_TASK INSTRUCTIONS_
What lines in the entries hold the string "Engineering"? List them.

_RECORD SET_
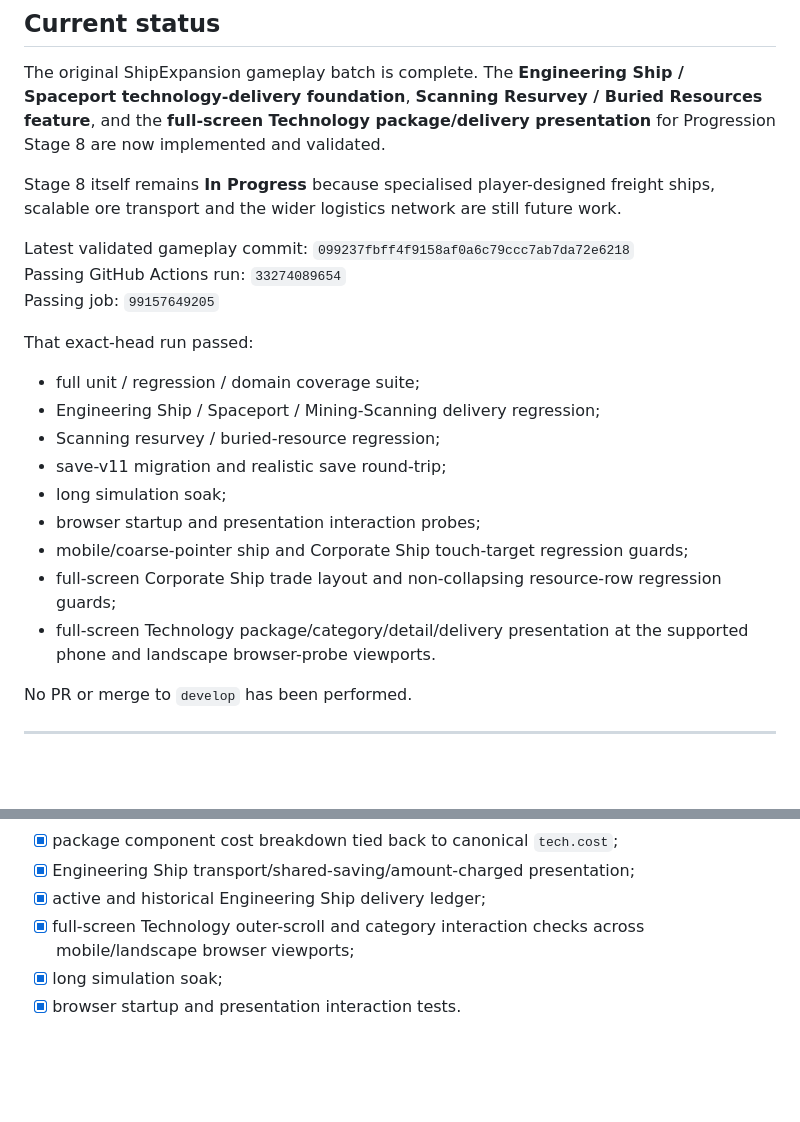
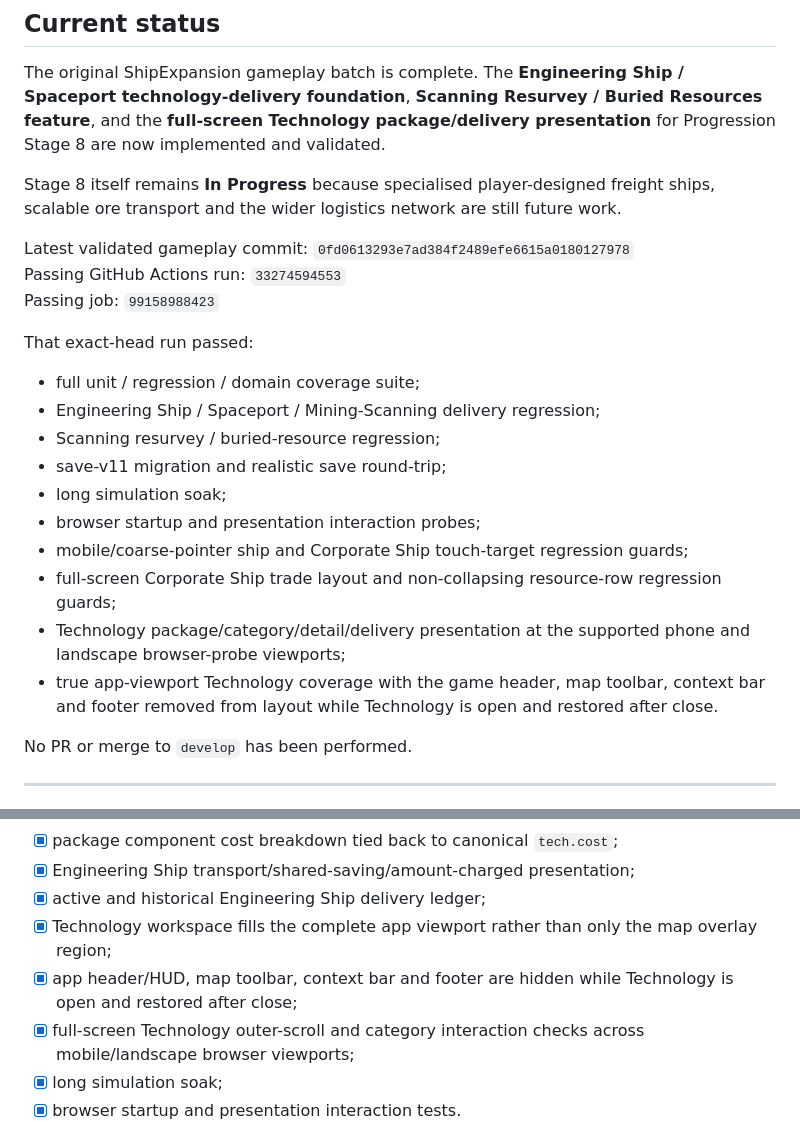
Before and after one commit to kevvy555/MineIT, a Markdown page: docs/SHIP_EXPANSION_GAMEPLAY_RECOVERY.md, 2 parts joined by grey strips. Drawn GitHub-style; blank space fills up the shorter version.

```diff
--- a/docs/SHIP_EXPANSION_GAMEPLAY_RECOVERY.md
+++ b/docs/SHIP_EXPANSION_GAMEPLAY_RECOVERY.md
@@ -9,9 +9,9 @@ The original ShipExpansion gameplay batch is complete. The **Engineering Ship /
 
 Stage 8 itself remains **In Progress** because specialised player-designed freight ships, scalable ore transport and the wider logistics network are still future work.
 
-Latest validated gameplay commit: `099237fbff4f9158af0a6c79ccc7ab7da72e6218`
-Passing GitHub Actions run: `33274089654`
-Passing job: `99157649205`
+Latest validated gameplay commit: `0fd0613293e7ad384f2489efe6615a0180127978`
+Passing GitHub Actions run: `33274594553`
+Passing job: `99158988423`
 
 That exact-head run passed:
 
@@ -23,7 +23,8 @@ That exact-head run passed:
 - browser startup and presentation interaction probes;
 - mobile/coarse-pointer ship and Corporate Ship touch-target regression guards;
 - full-screen Corporate Ship trade layout and non-collapsing resource-row regression guards;
-- full-screen Technology package/category/detail/delivery presentation at the supported phone and landscape browser-probe viewports.
+- Technology package/category/detail/delivery presentation at the supported phone and landscape browser-probe viewports;
+- true app-viewport Technology coverage with the game header, map toolbar, context bar and footer removed from layout while Technology is open and restored after close.
 
 No PR or merge to `develop` has been performed.
 
@@ -384,6 +395,8 @@ Validated:
 - [x] package component cost breakdown tied back to canonical `tech.cost`;
 - [x] Engineering Ship transport/shared-saving/amount-charged presentation;
 - [x] active and historical Engineering Ship delivery ledger;
+- [x] Technology workspace fills the complete app viewport rather than only the map overlay region;
+- [x] app header/HUD, map toolbar, context bar and footer are hidden while Technology is open and restored after close;
 - [x] full-screen Technology outer-scroll and category interaction checks across mobile/landscape browser viewports;
 - [x] long simulation soak;
 - [x] browser startup and presentation interaction tests.
```
Also changed, not shown: other parts of docs/SHIP_EXPANSION_GAMEPLAY_RECOVERY.md (+28 -17 lines).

_OUTPUT_
@@ -9,9 +9,9 @@ The original ShipExpansion gameplay batch is complete. The **Engineering Ship /
 - [x] Engineering Ship transport/shared-saving/amount-charged presentation;
 - [x] active and historical Engineering Ship delivery ledger;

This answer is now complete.